--- PROBLEM DESCRIPTION ---
The response must contain every line below in which "ipynb" appears.

--- RECORDS TO USE ---
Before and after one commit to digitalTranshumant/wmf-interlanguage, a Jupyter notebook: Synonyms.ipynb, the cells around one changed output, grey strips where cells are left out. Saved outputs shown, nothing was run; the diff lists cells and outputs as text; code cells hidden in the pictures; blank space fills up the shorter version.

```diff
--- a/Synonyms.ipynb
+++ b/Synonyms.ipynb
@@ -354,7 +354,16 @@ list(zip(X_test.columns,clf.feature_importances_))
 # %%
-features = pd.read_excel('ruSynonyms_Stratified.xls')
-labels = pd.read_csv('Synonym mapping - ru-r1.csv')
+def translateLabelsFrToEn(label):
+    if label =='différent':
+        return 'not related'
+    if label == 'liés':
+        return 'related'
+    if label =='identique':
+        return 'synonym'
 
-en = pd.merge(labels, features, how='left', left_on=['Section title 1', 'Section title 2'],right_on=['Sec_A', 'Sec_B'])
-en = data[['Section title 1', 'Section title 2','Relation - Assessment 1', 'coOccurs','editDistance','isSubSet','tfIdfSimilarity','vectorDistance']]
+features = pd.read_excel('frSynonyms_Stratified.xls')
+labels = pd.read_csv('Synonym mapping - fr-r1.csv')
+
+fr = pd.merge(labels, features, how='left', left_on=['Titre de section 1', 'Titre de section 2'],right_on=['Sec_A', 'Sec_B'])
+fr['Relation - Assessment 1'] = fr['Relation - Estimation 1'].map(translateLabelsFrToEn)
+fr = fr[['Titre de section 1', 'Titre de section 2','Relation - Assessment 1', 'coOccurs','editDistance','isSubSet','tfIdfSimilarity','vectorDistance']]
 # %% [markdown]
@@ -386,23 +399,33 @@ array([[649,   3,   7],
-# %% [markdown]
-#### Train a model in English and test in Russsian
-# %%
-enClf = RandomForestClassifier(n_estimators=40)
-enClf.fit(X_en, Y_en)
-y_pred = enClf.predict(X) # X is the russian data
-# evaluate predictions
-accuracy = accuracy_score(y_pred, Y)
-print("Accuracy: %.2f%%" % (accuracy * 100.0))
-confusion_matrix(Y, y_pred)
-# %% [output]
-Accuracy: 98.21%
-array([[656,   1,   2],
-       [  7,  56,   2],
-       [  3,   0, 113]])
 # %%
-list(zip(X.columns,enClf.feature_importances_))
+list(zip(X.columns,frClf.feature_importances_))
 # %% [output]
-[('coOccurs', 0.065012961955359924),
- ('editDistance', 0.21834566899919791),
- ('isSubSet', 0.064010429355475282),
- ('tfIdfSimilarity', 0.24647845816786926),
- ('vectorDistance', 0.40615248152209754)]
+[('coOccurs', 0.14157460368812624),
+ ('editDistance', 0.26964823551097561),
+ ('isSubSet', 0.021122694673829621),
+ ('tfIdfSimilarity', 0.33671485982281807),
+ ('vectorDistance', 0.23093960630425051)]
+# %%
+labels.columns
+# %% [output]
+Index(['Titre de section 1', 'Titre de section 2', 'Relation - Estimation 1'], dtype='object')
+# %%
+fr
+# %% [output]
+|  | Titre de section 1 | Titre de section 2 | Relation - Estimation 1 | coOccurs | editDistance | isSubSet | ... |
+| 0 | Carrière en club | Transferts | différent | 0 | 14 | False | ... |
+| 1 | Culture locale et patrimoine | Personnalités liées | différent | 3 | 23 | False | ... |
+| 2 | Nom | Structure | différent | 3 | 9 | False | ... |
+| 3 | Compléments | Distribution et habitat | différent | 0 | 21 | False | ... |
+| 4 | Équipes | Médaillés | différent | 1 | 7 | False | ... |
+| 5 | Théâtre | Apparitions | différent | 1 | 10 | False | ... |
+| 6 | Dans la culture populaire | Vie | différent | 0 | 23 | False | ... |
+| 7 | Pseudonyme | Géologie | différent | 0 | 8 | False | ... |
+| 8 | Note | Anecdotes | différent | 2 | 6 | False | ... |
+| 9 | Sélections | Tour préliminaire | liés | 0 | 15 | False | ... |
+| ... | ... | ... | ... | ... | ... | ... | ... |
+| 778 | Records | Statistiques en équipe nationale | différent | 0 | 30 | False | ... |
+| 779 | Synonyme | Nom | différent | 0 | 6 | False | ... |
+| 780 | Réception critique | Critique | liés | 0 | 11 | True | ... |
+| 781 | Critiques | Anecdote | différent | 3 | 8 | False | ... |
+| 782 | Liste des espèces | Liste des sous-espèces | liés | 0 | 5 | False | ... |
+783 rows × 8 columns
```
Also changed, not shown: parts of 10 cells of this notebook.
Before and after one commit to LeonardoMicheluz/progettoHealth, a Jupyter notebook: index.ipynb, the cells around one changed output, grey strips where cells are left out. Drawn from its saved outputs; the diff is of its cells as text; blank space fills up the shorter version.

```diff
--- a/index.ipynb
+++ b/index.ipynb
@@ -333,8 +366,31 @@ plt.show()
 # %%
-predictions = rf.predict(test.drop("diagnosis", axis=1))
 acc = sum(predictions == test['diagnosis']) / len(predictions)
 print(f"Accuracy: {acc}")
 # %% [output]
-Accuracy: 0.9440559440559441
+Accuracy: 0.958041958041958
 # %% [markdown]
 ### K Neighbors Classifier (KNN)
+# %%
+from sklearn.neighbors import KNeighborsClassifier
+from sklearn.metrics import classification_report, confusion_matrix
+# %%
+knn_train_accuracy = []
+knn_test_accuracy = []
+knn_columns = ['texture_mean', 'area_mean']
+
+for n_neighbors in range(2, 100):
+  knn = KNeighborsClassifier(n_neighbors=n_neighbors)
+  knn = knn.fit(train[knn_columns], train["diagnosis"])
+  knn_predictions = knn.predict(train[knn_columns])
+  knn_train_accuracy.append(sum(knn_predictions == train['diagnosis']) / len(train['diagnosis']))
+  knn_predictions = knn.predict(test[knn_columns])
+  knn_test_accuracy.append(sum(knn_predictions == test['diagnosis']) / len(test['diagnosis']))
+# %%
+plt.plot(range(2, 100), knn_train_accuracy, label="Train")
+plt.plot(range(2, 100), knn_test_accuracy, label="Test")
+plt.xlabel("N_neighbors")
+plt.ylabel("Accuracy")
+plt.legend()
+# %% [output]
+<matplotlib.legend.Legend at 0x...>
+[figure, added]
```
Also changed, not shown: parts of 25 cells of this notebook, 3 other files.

--- SOLVED EXERCISE ---
Before and after one commit to digitalTranshumant/wmf-interlanguage, a Jupyter notebook: Synonyms.ipynb, the cells around one changed output, grey strips where cells are left out. Saved outputs shown, nothing was run; the diff lists cells and outputs as text; code cells hidden in the pictures; blank space fills up the shorter version.
--- a/Synonyms.ipynb
+++ b/Synonyms.ipynb
Before and after one commit to LeonardoMicheluz/progettoHealth, a Jupyter notebook: index.ipynb, the cells around one changed output, grey strips where cells are left out. Drawn from its saved outputs; the diff is of its cells as text; blank space fills up the shorter version.
--- a/index.ipynb
+++ b/index.ipynb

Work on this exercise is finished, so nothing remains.